We investigate whether there is time variation in the degree of international risk sharing by consumers in industrial, emerging and developing economies over the period 1960-2011. We propose a new measure of time-varying international consumption risk sharing that takes into account not only the potentially time-varying transmission of insurable income risk into consumption but also potential time variation in insurable income risk itself. Our empirical framework is cast into a state space system with unobserved risk components, time-varying parameters and stochastic volatilities. It is estimated using Gibbs sampling with Bayesian model selection applied to the time-varying components. When compared to the conventional risk sharing measure, our alternative risk sharing measure estimated for industrial countries is on average higher and shows both an earlier (i.e., from the 1980s onward) and a steeper increase in risk sharing.
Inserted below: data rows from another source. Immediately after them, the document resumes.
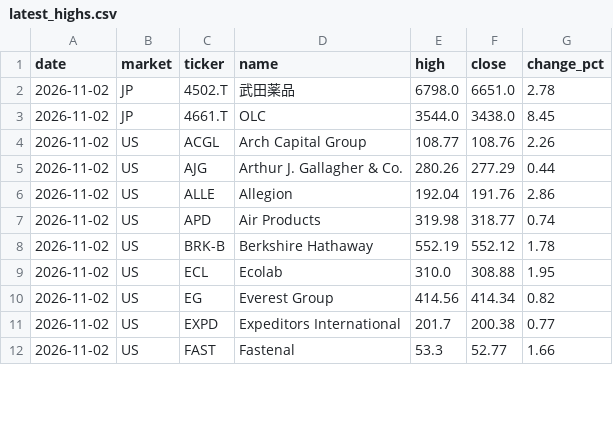
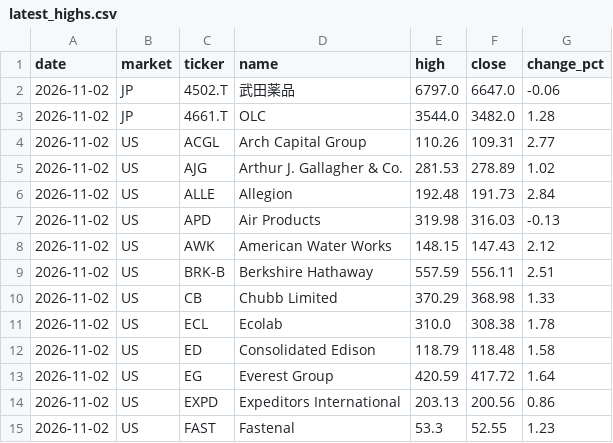
Before and after one commit to su402011-hash/high52-scanner, a CSV file: outputs/latest_highs.csv, drawn as a sheet; only a part is shown; the diff covers the shown part only.

```diff
--- a/outputs/latest_highs.csv
+++ b/outputs/latest_highs.csv
@@ -1,12 +1,15 @@
 date,market,ticker,name,high,close,change_pct
-2026-11-02,JP,4502.T,武田薬品,6798.0,6651.0,2.78
-2026-11-02,JP,4661.T,OLC,3544.0,3438.0,8.45
-2026-11-02,US,ACGL,Arch Capital Group,108.77,108.76,2.26
-2026-11-02,US,AJG,Arthur J. Gallagher & Co.,280.26,277.29,0.44
-2026-11-02,US,ALLE,Allegion,192.04,191.76,2.86
-2026-11-02,US,APD,Air Products,319.98,318.77,0.74
-2026-11-02,US,BRK-B,Berkshire Hathaway,552.19,552.12,1.78
-2026-11-02,US,ECL,Ecolab,310.0,308.88,1.95
-2026-11-02,US,EG,Everest Group,414.56,414.34,0.82
-2026-11-02,US,EXPD,Expeditors International,201.7,200.38,0.77
-2026-11-02,US,FAST,Fastenal,53.3,52.77,1.66
+2026-11-02,JP,4502.T,武田薬品,6797.0,6647.0,-0.06
+2026-11-02,JP,4661.T,OLC,3544.0,3482.0,1.28
+2026-11-02,US,ACGL,Arch Capital Group,110.26,109.31,2.77
+2026-11-02,US,AJG,Arthur J. Gallagher & Co.,281.53,278.89,1.02
+2026-11-02,US,ALLE,Allegion,192.48,191.73,2.84
+2026-11-02,US,APD,Air Products,319.98,316.03,-0.13
+2026-11-02,US,AWK,American Water Works,148.15,147.43,2.12
+2026-11-02,US,BRK-B,Berkshire Hathaway,557.59,556.11,2.51
+2026-11-02,US,CB,Chubb Limited,370.29,368.98,1.33
+2026-11-02,US,ECL,Ecolab,310.0,308.38,1.78
+2026-11-02,US,ED,Consolidated Edison,118.79,118.48,1.58
+2026-11-02,US,EG,Everest Group,420.59,417.72,1.64
+2026-11-02,US,EXPD,Expeditors International,203.13,200.56,0.86
+2026-11-02,US,FAST,Fastenal,53.3,52.55,1.23
```
Also changed, not shown: 3 added rows and 49 edited cells elsewhere in this file, outputs/history.csv, outputs/latest_track.csv, 5 other files.
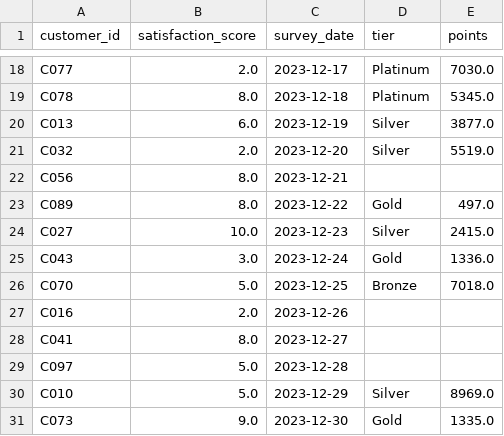
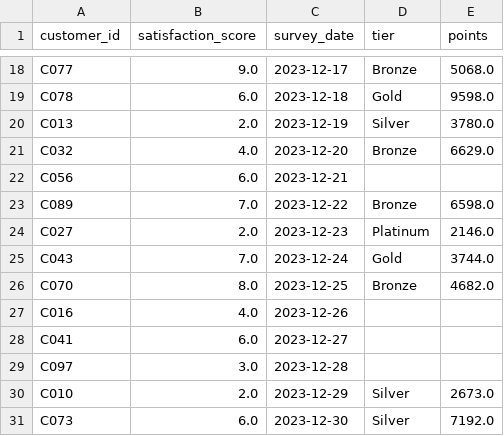
Before and after one commit to UCSF-DataSci/ds217-06-wrangling-bnishimine, a CSV file: output/q2_combined_data.csv, drawn as a sheet; only a part is shown, gaps mark what is left out; the diff covers the shown part only; the diff names each change by its address in the sheet, - before the commit and + after, or states it on an @@ line.

```diff
--- a/output/q2_combined_data.csv
+++ b/output/q2_combined_data.csv
-B18 (satisfaction_score): 2.0
+B18 (satisfaction_score): 9.0
-D18 (tier): Platinum
+D18 (tier): Bronze
-E18 (points): 7030.0
+E18 (points): 5068.0
-B19 (satisfaction_score): 8.0
+B19 (satisfaction_score): 6.0
-D19 (tier): Platinum
+D19 (tier): Gold
-E19 (points): 5345.0
+E19 (points): 9598.0
-B20 (satisfaction_score): 6.0
+B20 (satisfaction_score): 2.0
-E20 (points): 3877.0
+E20 (points): 3780.0
-B21 (satisfaction_score): 2.0
+B21 (satisfaction_score): 4.0
-D21 (tier): Silver
+D21 (tier): Bronze
-E21 (points): 5519.0
+E21 (points): 6629.0
-B22 (satisfaction_score): 8.0
+B22 (satisfaction_score): 6.0
-B23 (satisfaction_score): 8.0
+B23 (satisfaction_score): 7.0
-D23 (tier): Gold
+D23 (tier): Bronze
-E23 (points): 497.0
+E23 (points): 6598.0
-B24 (satisfaction_score): 10.0
+B24 (satisfaction_score): 2.0
-D24 (tier): Silver
+D24 (tier): Platinum
-E24 (points): 2415.0
+E24 (points): 2146.0
-B25 (satisfaction_score): 3.0
+B25 (satisfaction_score): 7.0
-E25 (points): 1336.0
+E25 (points): 3744.0
-B26 (satisfaction_score): 5.0
+B26 (satisfaction_score): 8.0
-E26 (points): 7018.0
+E26 (points): 4682.0
-B27 (satisfaction_score): 2.0
+B27 (satisfaction_score): 4.0
-B28 (satisfaction_score): 8.0
+B28 (satisfaction_score): 6.0
-B29 (satisfaction_score): 5.0
+B29 (satisfaction_score): 3.0
-B30 (satisfaction_score): 5.0
+B30 (satisfaction_score): 2.0
-E30 (points): 8969.0
+E30 (points): 2673.0
-B31 (satisfaction_score): 9.0
+B31 (satisfaction_score): 6.0
-D31 (tier): Gold
+D31 (tier): Silver
-E31 (points): 1335.0
+E31 (points): 7192.0
```
Also changed, not shown: 120 edited cells elsewhere in this file, 2 other files.
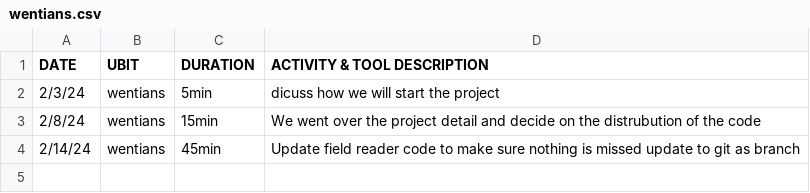
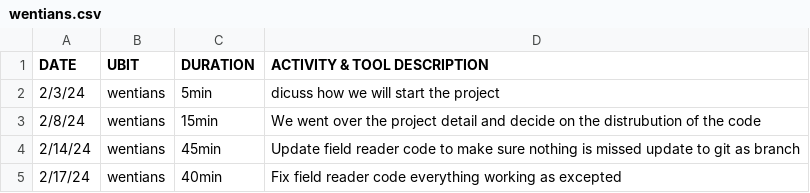
Before and after one commit to benben46/csv, a CSV file: wentians.csv, drawn as a sheet.

Commit message:
Update wentians.csv

```diff
--- a/wentians.csv
+++ b/wentians.csv
@@ -4 +4,2 @@ DATE,UBIT,DURATION,ACTIVITY & TOOL DESCRIPTION
 2/14/24,wentians,45min,Update field reader code to make sure nothing is missed update to git as branch
+2/17/24,wentians,40min,Fix field reader code everything working as excepted
```
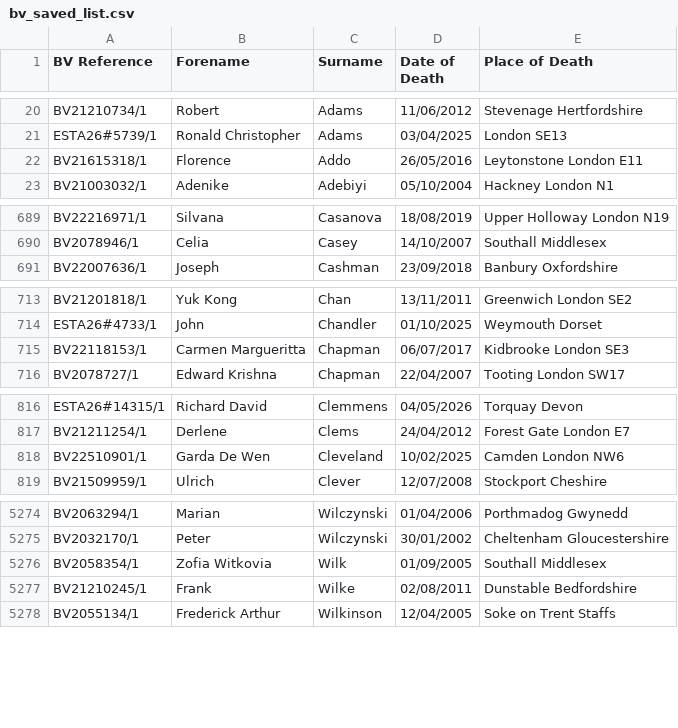
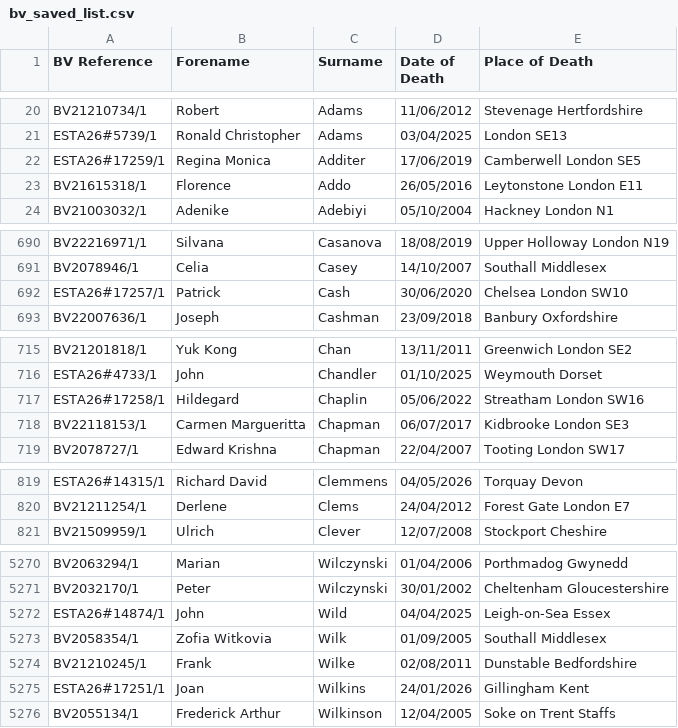
Before and after one commit to FWLPython/bv-moniter, a CSV file: bv_saved_list.csv, drawn as a sheet; only a part is shown, gaps mark what is left out; removed rows and columns are numbered as before the commit, all else as after; the diff covers the shown part only; the diff names each change by its address in the sheet, - before the commit and + after, or states it on an @@ line.

Commit message:
Update BV saved list [skip ci]

```diff
--- a/bv_saved_list.csv
+++ b/bv_saved_list.csv
+row 22: ESTA26#17259/1 | Regina Monica | Additer | 17/06/2019 | Camberwell London SE5
+row 692: ESTA26#17257/1 | Patrick | Cash | 30/06/2020 | Chelsea London SW10
+row 717: ESTA26#17258/1 | Hildegard | Chaplin | 05/06/2022 | Streatham London SW16
-row 818: BV22510901/1 | Garda De Wen | Cleveland | 10/02/2025 | Camden London NW6
+row 5272: ESTA26#14874/1 | John | Wild | 04/04/2025 | Leigh-on-Sea Essex
+row 5275: ESTA26#17251/1 | Joan | Wilkins | 24/01/2026 | Gillingham Kent
```
Also changed, not shown: 10 added rows and 16 removed rows elsewhere in this file, 1 other file.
For emerging and developing economies time variation in the conventional risk sharing measure is imprecisely estimated while our alternative risk sharing measure suggests that risk sharing has increased (i.e., from the 1990s onward), in particular in emerging economies.
Coauthor: G. Everaert